I Can’t Remember Your Name Either

Elizabeth and I collect pins. I brought some back for her from TNNA. 

We had a good laugh over this one.  There should be an app for remembering names.  A hidden microphone or something to record names when you meet new people.  Personally I’m great with faces, names go out of my head.  I need to find a way to retain names better.  If anyone has a trick that works, please let me know!

Elizabeth hasn’t worked on her swatch for Rosalia since we last met.  The bottom half of the swatch was a #4 needle, above the straight line she tried a #5 needle.  Her gauge was still really tight.  She’s going to tried a #7 next.

Today while looking over the pattern she realized that the sweater is knit in the round.  She’s been knitting the swatch flat.  I also wondered about washing and blocking the swatch.  Needless to say she’s got her homework to do. The timing is right to work on the sweater; if she works on it this summer, she can wear it this fall.

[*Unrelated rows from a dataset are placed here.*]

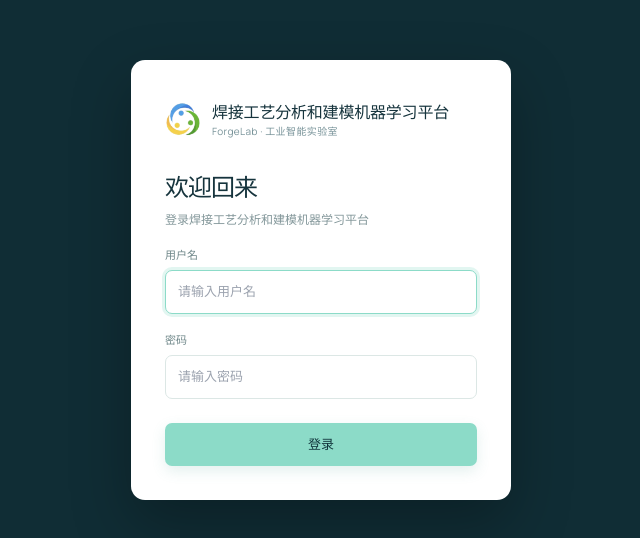
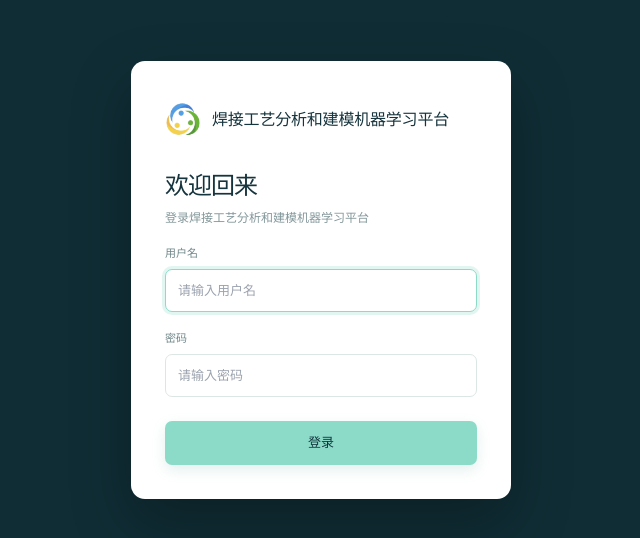
Before and after one commit to balcklive/ai_welding, a React (Vite) app: page / in a window 1280 px wide. Shown: the part 120-658 px from the top of the page, without its empty margins (319-959 px from the left). Built offline with nearby package versions, Linux system fonts and the light colour scheme.

Commit message:
refactor(ui): drop brand subtitle, show system name only in sidebar and login

```diff
--- a/src/App.tsx
+++ b/src/App.tsx
@@ -47,7 +47,7 @@ function AppShell() {
   });
   return <div className="app-shell">
     <aside className="sidebar">
-      <div className="brand-mark"><img src="/logo-mark.png" alt="三维互联" /></div><div className="brand-copy"><strong>焊接工艺分析和建模机器学习平台</strong><span>ForgeLab · 工业智能实验室</span></div>
+      <div className="brand-mark"><img src="/logo-mark.png" alt="三维互联" /></div><div className="brand-copy"><strong>焊接工艺分析和建模机器学习平台</strong></div>
       <div className="workspace-label">工作空间</div><nav className="main-nav">{navStructure.map((group) => {
         const Icon = group.icon;
         if (group.route && !group.children) {
--- a/src/index.css
+++ b/src/index.css
@@ -55,9 +55,8 @@ button { border: 0; cursor: pointer; }
 .sidebar { width: 254px; min-height: 100vh; background: #102d35; color: #c2d0d1; padding: 28px 16px 18px; display: flex; flex-direction: column; flex-shrink: 0; }
 .brand-mark { width: 34px; height: 34px; display: grid; place-items: center; float: left; margin-right: 10px; }
 .brand-mark img { width: 100%; height: 100%; object-fit: contain; }
-.brand-copy { padding-top: 1px; height: 54px; display: flex; flex-direction: column; gap: 3px; }
+.brand-copy { height: 34px; display: flex; align-items: center; }
 .brand-copy strong { color: #f1faf8; font-size: 13px; line-height: 1.3; letter-spacing: 0; }
-.brand-copy span { font-size: 10px; color: #789399; letter-spacing: .4px; }
 .workspace-label { margin: 26px 12px 10px; text-transform: uppercase; color: #66828a; font: 500 10px 'DM Mono', monospace; letter-spacing: 1.3px; }
 .main-nav { display: grid; gap: 5px; }
 .nav-item { position: relative; width: 100%; display: flex; align-items: center; gap: 12px; padding: 11px 12px; color: #a7bec2; background: transparent; border-radius: 9px; font-size: 13px; text-align: left; transition: .2s; }
--- a/src/pages/Login.tsx
+++ b/src/pages/Login.tsx
@@ -55,7 +55,7 @@ export default function Login({ onSuccess }: LoginProps) {
       <form className="login-card" onSubmit={handleSubmit}>
         <div className="login-brand">
           <div className="login-brand-mark"><img src="/logo-mark.png" alt="三维互联" /></div>
-          <div className="login-brand-copy"><strong>焊接工艺分析和建模机器学习平台</strong><span>ForgeLab · 工业智能实验室</span></div>
+          <div className="login-brand-copy"><strong>焊接工艺分析和建模机器学习平台</strong></div>
         </div>
         <h1>欢迎回来</h1>
         <p className="login-sub">登录焊接工艺分析和建模机器学习平台</p>
@@ -96,7 +96,6 @@ export default function Login({ onSuccess }: LoginProps) {
         .login-brand-mark { width: 36px; height: 36px; display: grid; place-items: center; }
         .login-brand-mark img { width: 100%; height: 100%; object-fit: contain; }
         .login-brand-copy strong { display: block; color: #16343d; font-size: 16px; letter-spacing: -.2px; }
-        .login-brand-copy span { display: block; color: #789399; font-size: 10px; letter-spacing: .4px; }
         .login-card h1 { margin: 0 0 6px; color: #16343d; font-size: 24px; letter-spacing: -1px; }
         .login-sub { margin: 0 0 8px; color: #83979a; font-size: 12px; }
         .login-label { display: block; margin: 18px 0 7px; color: #6f8789; font-size: 11px; }
```
Also changed, not shown: src/pages/CLAUDE.md (+1 -1 lines).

 Eleanor had a few projects with her.  She started the Keene Toddler Vest for her grandson who is going to be in a wedding. She’s knitting it with Creative Focus Linen (Worsted: 50% Cotton, 50% Linen, 220 yards).  She’s right on with gauge, however she doesn’t like how uneven the knitting looks (because it’s cotton/linen).

Lately I’ve been using a smaller needle for my purl row to get gauge.  I picked up that tip from a class with Melissa Leapman. This helps negate the random acts of loose stitches that happen in stockinette.  The purl row is slightly looser than the knit row. 

Eleanor is going to rip back to the ribbing and begin using a needle one size smaller (than the needle she got gauge with) to work the purl row.

She picked up 4 skeins of Cephalopod Traveller (DK: 100% Merino, 280 yards) at the Westport Yarns Trunk Show last week.  This color is so rich and gorgeous!  She’s knitting the Easy Folded Poncho.

On a side note, Eleanor and I were talking about sweaters we knit that ended up too big (for whatever reason).  I told her that I put a sweater coat I knit in the washer to shrink/felt.  It worked like a charm for me.  Eleanor tried it and it worked for her too. This is definitely a “buyer beware” kind of tale though.  It can become unwearable.

She finished the knitting of her Knit, Swirl Jacket. We pinned it together so she could try it on.  The sleeves are just a wee bit long, so she won’t wet block the sleeves.  She will wet block the rest of the sweater to get it to the finished measurements.

Mary finished the back of her Kersti Baby Cardigan knit with Koigu Kersti Merino Crepe (DK: 100% Merino, 114 yards). I love how this yarn knits up.

Her swatch was right on for the Debbie Bliss Boat Neck Sweater knit Cashermino Aran (Aran:

55% Merino, 33% Microfiber,12% Cashmere, 98 yards).
Linda came in singing “Give me one more chance”.  She got off pattern in her Basketweave baby blanket while watching Bones and 24.  They were particularly exciting episodes. Not a big issue, we just took it back a few rows to get back on track. The yarn is Cascade 128 Superwash (Bulky: 100% Superwash Merino, 128 yards).

I don’t know how this came up in conversation, Linda told us that the CEO of Levi Strauss does dont wash his jeans.  Nor does Tommy Hilfiger. Here is a link to the article 

Here is an excerpt from the article:


In 2011, Levis Strauss introduced a stone-washed denim brand smoothed with rocks but no water, its cleaning instructions urging customers to wash their jeans rarely, if at all, and put them in the freezer instead.

Freeze cleaning doesn’t remove dirt or dust, and certainly does not remove stains, but it does kill the germs that cause jeans to smell.

Levis advises customers to put jeans in a plastic, zip-lock bag and put them in the freezer for 24 hours.

And according to a student-professor team that tested a pair of jeans at the University of Alberta, wearing raw denim jeans for 15 months without washing them does not pose any health risks.

Josh Le, 20, bought a pair of Nudie Jeans in 2009 and wore them nearly every day, even sleeping in them for a month and spilled food on them (wiped off with a paper towel).

But when Mr Le and assistant human ecology professor Rachel McQueen swabbed the inside of the jeans and tested them for bacteria 15 months later, they found levels to be normal.

Mr Le then washed the jeans, wore them for 13 days, and re-tested them. The bacteria levels were nearly identical.